Records contained in a dataset
[Start of Attachment]

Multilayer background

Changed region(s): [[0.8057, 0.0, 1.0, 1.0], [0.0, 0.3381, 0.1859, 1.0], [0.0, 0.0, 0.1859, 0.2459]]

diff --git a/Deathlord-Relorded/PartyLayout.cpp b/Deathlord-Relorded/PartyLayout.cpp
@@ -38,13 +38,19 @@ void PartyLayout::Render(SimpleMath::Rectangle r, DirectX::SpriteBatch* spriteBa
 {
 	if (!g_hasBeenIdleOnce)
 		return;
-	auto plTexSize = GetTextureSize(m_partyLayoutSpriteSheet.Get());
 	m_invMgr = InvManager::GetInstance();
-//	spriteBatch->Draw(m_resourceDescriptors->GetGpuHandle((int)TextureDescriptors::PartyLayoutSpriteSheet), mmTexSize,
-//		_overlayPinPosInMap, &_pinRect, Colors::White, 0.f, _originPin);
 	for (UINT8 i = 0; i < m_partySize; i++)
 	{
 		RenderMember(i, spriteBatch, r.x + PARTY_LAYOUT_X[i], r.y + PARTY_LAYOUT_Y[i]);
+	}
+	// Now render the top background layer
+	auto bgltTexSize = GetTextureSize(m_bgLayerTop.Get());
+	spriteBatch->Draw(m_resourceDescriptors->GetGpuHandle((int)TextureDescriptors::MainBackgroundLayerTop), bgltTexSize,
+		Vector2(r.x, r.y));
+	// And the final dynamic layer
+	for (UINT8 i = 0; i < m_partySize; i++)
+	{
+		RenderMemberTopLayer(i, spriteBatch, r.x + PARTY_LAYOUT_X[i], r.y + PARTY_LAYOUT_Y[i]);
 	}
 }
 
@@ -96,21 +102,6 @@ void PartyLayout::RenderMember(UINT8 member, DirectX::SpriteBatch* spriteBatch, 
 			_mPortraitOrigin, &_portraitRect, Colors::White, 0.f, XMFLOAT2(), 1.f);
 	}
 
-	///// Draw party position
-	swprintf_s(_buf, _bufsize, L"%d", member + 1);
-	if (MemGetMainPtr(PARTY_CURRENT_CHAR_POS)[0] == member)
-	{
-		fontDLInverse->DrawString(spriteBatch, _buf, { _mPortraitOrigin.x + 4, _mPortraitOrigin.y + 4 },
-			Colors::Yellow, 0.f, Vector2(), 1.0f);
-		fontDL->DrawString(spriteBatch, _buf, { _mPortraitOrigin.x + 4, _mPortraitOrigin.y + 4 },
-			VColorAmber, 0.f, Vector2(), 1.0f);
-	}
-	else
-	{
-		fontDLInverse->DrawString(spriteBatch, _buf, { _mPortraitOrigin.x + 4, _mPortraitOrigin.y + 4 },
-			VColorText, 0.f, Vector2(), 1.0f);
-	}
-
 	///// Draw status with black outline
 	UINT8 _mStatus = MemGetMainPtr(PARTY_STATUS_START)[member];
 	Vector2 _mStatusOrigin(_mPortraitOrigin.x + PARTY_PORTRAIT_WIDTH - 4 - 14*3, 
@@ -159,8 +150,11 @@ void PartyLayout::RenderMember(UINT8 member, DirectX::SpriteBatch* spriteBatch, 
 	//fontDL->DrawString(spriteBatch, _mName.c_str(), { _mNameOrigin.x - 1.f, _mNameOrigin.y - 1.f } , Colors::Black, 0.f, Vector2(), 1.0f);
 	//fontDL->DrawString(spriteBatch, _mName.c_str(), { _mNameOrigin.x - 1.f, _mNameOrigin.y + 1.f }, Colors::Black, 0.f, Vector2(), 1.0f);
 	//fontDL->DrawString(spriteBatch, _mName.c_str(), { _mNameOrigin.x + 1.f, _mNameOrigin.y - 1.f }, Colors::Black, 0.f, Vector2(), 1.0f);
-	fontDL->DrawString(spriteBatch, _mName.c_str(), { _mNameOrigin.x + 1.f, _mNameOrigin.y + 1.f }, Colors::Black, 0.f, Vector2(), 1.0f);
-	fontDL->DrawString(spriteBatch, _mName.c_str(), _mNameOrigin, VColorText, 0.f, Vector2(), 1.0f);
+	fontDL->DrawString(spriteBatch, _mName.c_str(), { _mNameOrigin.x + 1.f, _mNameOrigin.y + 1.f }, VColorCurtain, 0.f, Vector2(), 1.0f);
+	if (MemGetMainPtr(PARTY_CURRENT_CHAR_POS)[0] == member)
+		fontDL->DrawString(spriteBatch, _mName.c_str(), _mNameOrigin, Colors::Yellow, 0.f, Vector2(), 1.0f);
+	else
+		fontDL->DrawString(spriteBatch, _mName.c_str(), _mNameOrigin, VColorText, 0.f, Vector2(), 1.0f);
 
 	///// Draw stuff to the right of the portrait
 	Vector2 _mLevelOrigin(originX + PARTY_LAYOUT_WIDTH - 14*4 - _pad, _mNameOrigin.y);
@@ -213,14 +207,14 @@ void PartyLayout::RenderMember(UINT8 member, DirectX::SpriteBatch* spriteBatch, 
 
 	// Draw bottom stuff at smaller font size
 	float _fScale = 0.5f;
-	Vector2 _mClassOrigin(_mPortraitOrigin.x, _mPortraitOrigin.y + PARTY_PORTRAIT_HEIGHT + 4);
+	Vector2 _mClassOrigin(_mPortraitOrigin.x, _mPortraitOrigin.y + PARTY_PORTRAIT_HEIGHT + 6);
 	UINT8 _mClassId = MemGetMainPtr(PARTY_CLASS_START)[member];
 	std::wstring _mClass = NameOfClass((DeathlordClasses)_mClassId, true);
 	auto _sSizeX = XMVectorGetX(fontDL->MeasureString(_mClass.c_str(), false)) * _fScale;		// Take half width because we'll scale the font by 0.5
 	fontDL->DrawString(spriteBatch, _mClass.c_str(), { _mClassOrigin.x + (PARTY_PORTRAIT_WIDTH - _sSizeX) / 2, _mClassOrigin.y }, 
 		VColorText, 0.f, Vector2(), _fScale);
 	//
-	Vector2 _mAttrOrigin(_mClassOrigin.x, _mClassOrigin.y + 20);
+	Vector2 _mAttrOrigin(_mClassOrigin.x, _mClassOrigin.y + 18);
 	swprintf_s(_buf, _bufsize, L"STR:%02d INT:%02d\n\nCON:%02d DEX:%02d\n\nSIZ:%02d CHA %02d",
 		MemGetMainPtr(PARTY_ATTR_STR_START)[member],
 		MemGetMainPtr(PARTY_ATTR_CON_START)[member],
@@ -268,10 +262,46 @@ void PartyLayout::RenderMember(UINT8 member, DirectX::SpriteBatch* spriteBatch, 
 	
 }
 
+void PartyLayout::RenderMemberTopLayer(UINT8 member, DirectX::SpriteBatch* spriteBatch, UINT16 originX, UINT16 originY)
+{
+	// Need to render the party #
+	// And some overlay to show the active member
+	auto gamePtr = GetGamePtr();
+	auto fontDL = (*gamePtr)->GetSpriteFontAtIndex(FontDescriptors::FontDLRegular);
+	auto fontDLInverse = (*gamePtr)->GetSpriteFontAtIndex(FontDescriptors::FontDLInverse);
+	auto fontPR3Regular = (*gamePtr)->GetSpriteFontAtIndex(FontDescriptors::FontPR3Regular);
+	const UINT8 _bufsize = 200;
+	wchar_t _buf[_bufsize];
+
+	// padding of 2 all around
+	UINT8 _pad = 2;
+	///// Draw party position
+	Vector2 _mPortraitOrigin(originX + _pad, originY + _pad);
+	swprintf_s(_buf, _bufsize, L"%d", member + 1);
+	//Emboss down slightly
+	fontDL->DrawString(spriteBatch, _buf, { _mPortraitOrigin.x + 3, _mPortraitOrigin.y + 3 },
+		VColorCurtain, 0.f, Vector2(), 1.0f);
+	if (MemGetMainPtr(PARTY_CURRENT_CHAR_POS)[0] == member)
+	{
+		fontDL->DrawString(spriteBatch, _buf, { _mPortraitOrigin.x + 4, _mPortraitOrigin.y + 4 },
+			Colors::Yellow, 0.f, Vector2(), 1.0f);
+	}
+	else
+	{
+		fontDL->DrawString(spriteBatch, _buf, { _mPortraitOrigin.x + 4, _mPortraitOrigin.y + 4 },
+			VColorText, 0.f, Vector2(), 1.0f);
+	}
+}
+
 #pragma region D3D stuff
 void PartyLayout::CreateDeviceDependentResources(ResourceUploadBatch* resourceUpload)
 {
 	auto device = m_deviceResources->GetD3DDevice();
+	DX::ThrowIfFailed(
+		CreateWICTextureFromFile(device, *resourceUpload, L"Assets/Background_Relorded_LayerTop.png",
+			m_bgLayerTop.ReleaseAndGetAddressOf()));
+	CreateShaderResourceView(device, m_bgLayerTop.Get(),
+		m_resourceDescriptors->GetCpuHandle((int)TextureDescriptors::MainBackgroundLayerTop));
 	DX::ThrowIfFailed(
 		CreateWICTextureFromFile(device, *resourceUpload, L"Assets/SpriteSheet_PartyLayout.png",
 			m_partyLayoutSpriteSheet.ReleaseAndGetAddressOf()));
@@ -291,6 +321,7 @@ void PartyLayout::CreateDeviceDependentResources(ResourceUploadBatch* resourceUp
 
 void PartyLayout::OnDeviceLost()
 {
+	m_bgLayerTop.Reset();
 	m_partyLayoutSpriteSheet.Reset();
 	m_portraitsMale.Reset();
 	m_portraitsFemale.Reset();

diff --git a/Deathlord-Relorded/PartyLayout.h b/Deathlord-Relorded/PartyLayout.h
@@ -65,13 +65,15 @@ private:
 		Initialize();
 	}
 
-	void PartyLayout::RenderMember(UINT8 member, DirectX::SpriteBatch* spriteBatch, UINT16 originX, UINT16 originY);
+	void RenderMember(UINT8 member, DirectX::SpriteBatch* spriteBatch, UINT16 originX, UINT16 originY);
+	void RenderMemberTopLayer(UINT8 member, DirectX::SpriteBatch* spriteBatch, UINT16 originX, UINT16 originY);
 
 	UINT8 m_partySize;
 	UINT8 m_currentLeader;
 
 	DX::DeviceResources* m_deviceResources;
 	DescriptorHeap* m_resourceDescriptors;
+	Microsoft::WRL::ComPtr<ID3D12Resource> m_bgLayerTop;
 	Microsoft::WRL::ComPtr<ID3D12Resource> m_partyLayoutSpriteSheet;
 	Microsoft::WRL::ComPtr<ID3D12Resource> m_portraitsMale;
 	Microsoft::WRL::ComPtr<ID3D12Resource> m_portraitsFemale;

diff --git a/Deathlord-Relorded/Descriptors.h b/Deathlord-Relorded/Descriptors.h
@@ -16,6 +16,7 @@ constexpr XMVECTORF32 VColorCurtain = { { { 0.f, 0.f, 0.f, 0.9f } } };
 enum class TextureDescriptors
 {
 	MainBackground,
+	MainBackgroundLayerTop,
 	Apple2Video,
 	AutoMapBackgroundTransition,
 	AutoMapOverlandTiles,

[End of Attachment]

* _TASK DETAILS_: Please print exactly the lines of the entries above, beginning with the line that contains "diff --git a/Deathlord-Relorded/Descriptors.h" and ending with the last line.

* _TASK SOLUTION_:
diff --git a/Deathlord-Relorded/Descriptors.h b/Deathlord-Relorded/Descriptors.h
@@ -16,6 +16,7 @@ constexpr XMVECTORF32 VColorCurtain = { { { 0.f, 0.f, 0.f, 0.9f } } };
 enum class TextureDescriptors
 {
 	MainBackground,
+	MainBackgroundLayerTop,
 	Apple2Video,
 	AutoMapBackgroundTransition,
 	AutoMapOverlandTiles,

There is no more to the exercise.